▸ YOUR GOAL: Find every line below with the string "main" and pick it out.

== MATERIAL SUPPLIED

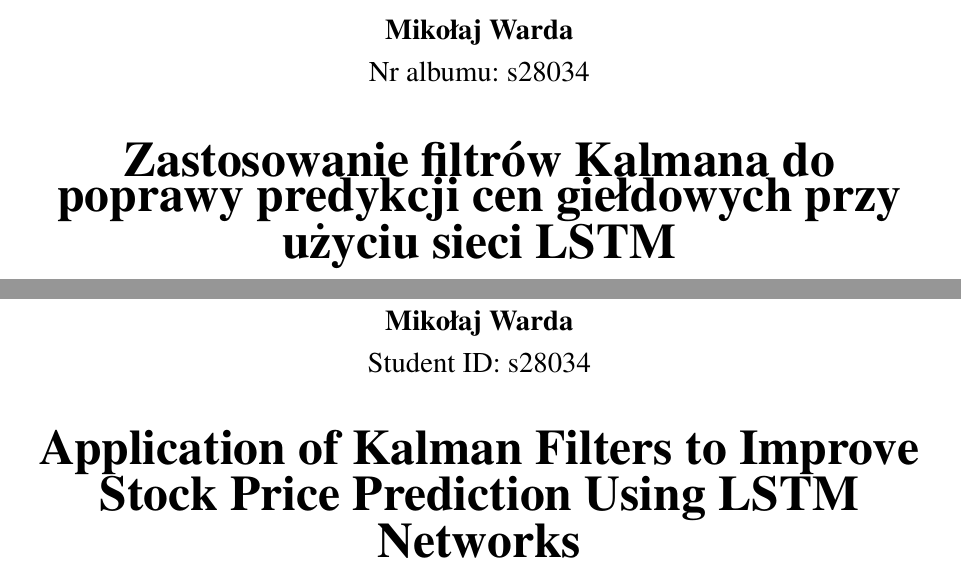
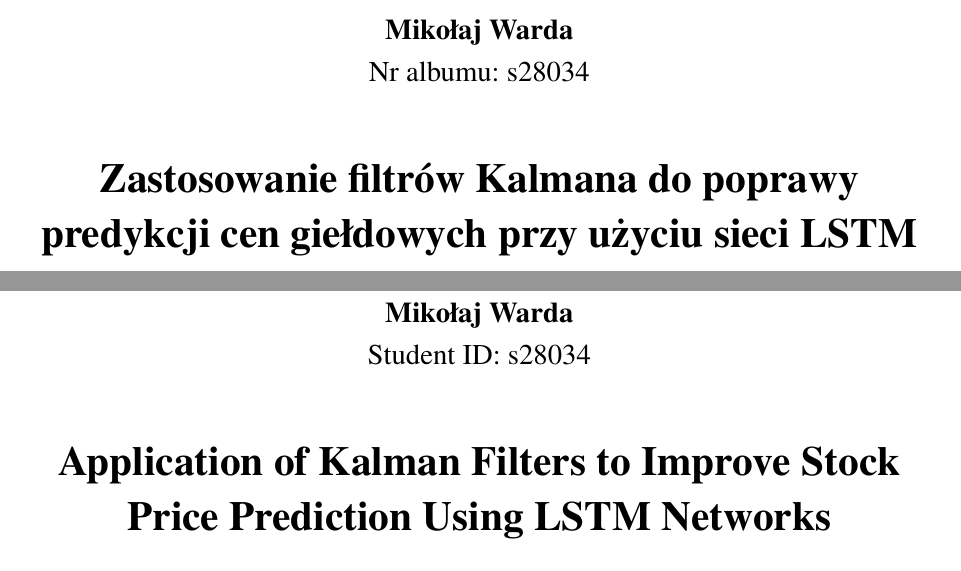
Before and after one commit to EmD4blju/kalman_stock_prediction, a LaTeX document (documents/article/main.tex): two parts of pages 1 and 3 of 47, joined at a grey line, cut so that both start at the same text. Compiled offline with pdfLaTeX.

Commit message:
docs: Article update

```diff
--- a/documents/article/main.tex
+++ b/documents/article/main.tex
@@ -63,7 +63,9 @@
 
     \vspace{1cm}
 
-    {\huge\bfseries Zastosowanie filtrów Kalmana do poprawy predykcji cen giełdowych przy użyciu sieci LSTM}
+    \begin{spacing}{1.1} % Increase line spacing for the title
+        {\LARGE\bfseries Zastosowanie filtrów Kalmana do poprawy predykcji cen giełdowych przy użyciu sieci LSTM\par}
+    \end{spacing}
 
     \vfill
 
@@ -109,7 +111,9 @@
 
     \vspace{1cm}
 
-    {\huge\bfseries Application of Kalman Filters to Improve Stock Price Prediction Using LSTM Networks}
+    \begin{spacing}{1.1} % Increase line spacing for the title
+        {\LARGE\bfseries Application of Kalman Filters to Improve Stock Price Prediction Using LSTM Networks\par}
+    \end{spacing}
 
     \vfill
 
```
Also changed, not shown: documents/article/main.pdf, 2 other files.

====

▸ TASK OUTPUT:
Before and after one commit to EmD4blju/kalman_stock_prediction, a LaTeX document (documents/article/main.tex): two parts of pages 1 and 3 of 47, joined at a grey line, cut so that both start at the same text. Compiled offline with pdfLaTeX.
--- a/documents/article/main.tex
+++ b/documents/article/main.tex
Also changed, not shown: documents/article/main.pdf, 2 other files.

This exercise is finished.